PROBLEM REQUIREMENTS: Your answer must match the material exactly, line for line.

-- DATA TO PROCESS follows --

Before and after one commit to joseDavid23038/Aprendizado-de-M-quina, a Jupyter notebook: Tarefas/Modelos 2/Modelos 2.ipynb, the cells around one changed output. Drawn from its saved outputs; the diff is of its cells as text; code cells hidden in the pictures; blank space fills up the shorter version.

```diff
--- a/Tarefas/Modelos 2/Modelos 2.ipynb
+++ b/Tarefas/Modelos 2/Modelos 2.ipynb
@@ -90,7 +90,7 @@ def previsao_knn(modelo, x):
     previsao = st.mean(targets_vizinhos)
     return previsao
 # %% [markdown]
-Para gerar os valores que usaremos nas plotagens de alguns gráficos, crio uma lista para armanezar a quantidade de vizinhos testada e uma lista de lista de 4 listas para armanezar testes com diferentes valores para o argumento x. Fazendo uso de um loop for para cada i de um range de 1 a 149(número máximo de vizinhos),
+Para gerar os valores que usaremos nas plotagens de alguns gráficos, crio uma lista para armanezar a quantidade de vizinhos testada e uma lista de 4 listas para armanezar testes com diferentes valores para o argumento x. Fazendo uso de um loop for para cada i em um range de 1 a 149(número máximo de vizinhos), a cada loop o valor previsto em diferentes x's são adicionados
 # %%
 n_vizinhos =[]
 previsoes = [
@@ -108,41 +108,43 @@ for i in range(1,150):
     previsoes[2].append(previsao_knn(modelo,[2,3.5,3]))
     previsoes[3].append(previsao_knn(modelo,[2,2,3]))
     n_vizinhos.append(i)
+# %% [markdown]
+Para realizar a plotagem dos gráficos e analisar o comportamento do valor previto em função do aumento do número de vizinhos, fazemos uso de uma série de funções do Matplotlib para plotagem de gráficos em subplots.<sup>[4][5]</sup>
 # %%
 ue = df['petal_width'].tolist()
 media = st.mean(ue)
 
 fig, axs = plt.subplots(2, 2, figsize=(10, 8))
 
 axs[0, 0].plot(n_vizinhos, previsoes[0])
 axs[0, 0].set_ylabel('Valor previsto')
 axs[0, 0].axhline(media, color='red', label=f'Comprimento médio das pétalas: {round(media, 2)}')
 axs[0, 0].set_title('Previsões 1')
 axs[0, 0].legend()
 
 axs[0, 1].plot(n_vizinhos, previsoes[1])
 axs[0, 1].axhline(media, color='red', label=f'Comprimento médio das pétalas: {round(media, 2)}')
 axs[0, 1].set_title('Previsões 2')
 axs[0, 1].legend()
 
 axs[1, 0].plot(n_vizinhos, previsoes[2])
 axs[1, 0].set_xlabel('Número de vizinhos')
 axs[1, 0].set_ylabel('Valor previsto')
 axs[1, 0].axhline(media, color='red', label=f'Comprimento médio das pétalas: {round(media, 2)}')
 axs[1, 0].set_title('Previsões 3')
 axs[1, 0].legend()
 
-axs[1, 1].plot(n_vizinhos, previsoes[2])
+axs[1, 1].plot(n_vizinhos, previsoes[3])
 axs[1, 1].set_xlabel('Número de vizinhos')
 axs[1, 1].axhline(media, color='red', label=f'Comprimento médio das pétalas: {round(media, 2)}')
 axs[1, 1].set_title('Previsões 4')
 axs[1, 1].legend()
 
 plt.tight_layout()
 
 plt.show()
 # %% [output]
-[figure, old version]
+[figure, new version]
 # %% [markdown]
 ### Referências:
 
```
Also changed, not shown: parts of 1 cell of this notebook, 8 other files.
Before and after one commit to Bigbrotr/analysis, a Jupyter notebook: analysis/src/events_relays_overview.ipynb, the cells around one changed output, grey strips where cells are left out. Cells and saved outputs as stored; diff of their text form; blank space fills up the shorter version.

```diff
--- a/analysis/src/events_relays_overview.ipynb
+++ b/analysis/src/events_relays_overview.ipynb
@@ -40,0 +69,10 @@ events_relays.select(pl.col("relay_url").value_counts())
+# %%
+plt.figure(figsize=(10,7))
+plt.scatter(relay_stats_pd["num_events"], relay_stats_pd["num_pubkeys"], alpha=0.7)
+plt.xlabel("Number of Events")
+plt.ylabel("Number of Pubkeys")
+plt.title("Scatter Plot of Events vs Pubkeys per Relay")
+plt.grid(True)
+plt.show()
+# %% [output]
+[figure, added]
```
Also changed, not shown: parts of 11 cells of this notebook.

-- DATA TO PROCESS concluded --

YOUR SOLUTION:
Before and after one commit to joseDavid23038/Aprendizado-de-M-quina, a Jupyter notebook: Tarefas/Modelos 2/Modelos 2.ipynb, the cells around one changed output. Drawn from its saved outputs; the diff is of its cells as text; code cells hidden in the pictures; blank space fills up the shorter version.

```diff
--- a/Tarefas/Modelos 2/Modelos 2.ipynb
+++ b/Tarefas/Modelos 2/Modelos 2.ipynb
@@ -90,7 +90,7 @@ def previsao_knn(modelo, x):
     previsao = st.mean(targets_vizinhos)
     return previsao
 # %% [markdown]
-Para gerar os valores que usaremos nas plotagens de alguns gráficos, crio uma lista para armanezar a quantidade de vizinhos testada e uma lista de lista de 4 listas para armanezar testes com diferentes valores para o argumento x. Fazendo uso de um loop for para cada i de um range de 1 a 149(número máximo de vizinhos),
+Para gerar os valores que usaremos nas plotagens de alguns gráficos, crio uma lista para armanezar a quantidade de vizinhos testada e uma lista de 4 listas para armanezar testes com diferentes valores para o argumento x. Fazendo uso de um loop for para cada i em um range de 1 a 149(número máximo de vizinhos), a cada loop o valor previsto em diferentes x's são adicionados
 # %%
 n_vizinhos =[]
 previsoes = [
@@ -108,41 +108,43 @@ for i in range(1,150):
     previsoes[2].append(previsao_knn(modelo,[2,3.5,3]))
     previsoes[3].append(previsao_knn(modelo,[2,2,3]))
     n_vizinhos.append(i)
+# %% [markdown]
+Para realizar a plotagem dos gráficos e analisar o comportamento do valor previto em função do aumento do número de vizinhos, fazemos uso de uma série de funções do Matplotlib para plotagem de gráficos em subplots.<sup>[4][5]</sup>
 # %%
 ue = df['petal_width'].tolist()
 media = st.mean(ue)
 
 fig, axs = plt.subplots(2, 2, figsize=(10, 8))
 
 axs[0, 0].plot(n_vizinhos, previsoes[0])
 axs[0, 0].set_ylabel('Valor previsto')
 axs[0, 0].axhline(media, color='red', label=f'Comprimento médio das pétalas: {round(media, 2)}')
 axs[0, 0].set_title('Previsões 1')
 axs[0, 0].legend()
 
 axs[0, 1].plot(n_vizinhos, previsoes[1])
 axs[0, 1].axhline(media, color='red', label=f'Comprimento médio das pétalas: {round(media, 2)}')
 axs[0, 1].set_title('Previsões 2')
 axs[0, 1].legend()
 
 axs[1, 0].plot(n_vizinhos, previsoes[2])
 axs[1, 0].set_xlabel('Número de vizinhos')
 axs[1, 0].set_ylabel('Valor previsto')
 axs[1, 0].axhline(media, color='red', label=f'Comprimento médio das pétalas: {round(media, 2)}')
 axs[1, 0].set_title('Previsões 3')
 axs[1, 0].legend()
 
-axs[1, 1].plot(n_vizinhos, previsoes[2])
+axs[1, 1].plot(n_vizinhos, previsoes[3])
 axs[1, 1].set_xlabel('Número de vizinhos')
 axs[1, 1].axhline(media, color='red', label=f'Comprimento médio das pétalas: {round(media, 2)}')
 axs[1, 1].set_title('Previsões 4')
 axs[1, 1].legend()
 
 plt.tight_layout()
 
 plt.show()
 # %% [output]
-[figure, old version]
+[figure, new version]
 # %% [markdown]
 ### Referências:
 
```
Also changed, not shown: parts of 1 cell of this notebook, 8 other files.
Before and after one commit to Bigbrotr/analysis, a Jupyter notebook: analysis/src/events_relays_overview.ipynb, the cells around one changed output, grey strips where cells are left out. Cells and saved outputs as stored; diff of their text form; blank space fills up the shorter version.

```diff
--- a/analysis/src/events_relays_overview.ipynb
+++ b/analysis/src/events_relays_overview.ipynb
@@ -40,0 +69,10 @@ events_relays.select(pl.col("relay_url").value_counts())
+# %%
+plt.figure(figsize=(10,7))
+plt.scatter(relay_stats_pd["num_events"], relay_stats_pd["num_pubkeys"], alpha=0.7)
+plt.xlabel("Number of Events")
+plt.ylabel("Number of Pubkeys")
+plt.title("Scatter Plot of Events vs Pubkeys per Relay")
+plt.grid(True)
+plt.show()
+# %% [output]
+[figure, added]
```
Also changed, not shown: parts of 11 cells of this notebook.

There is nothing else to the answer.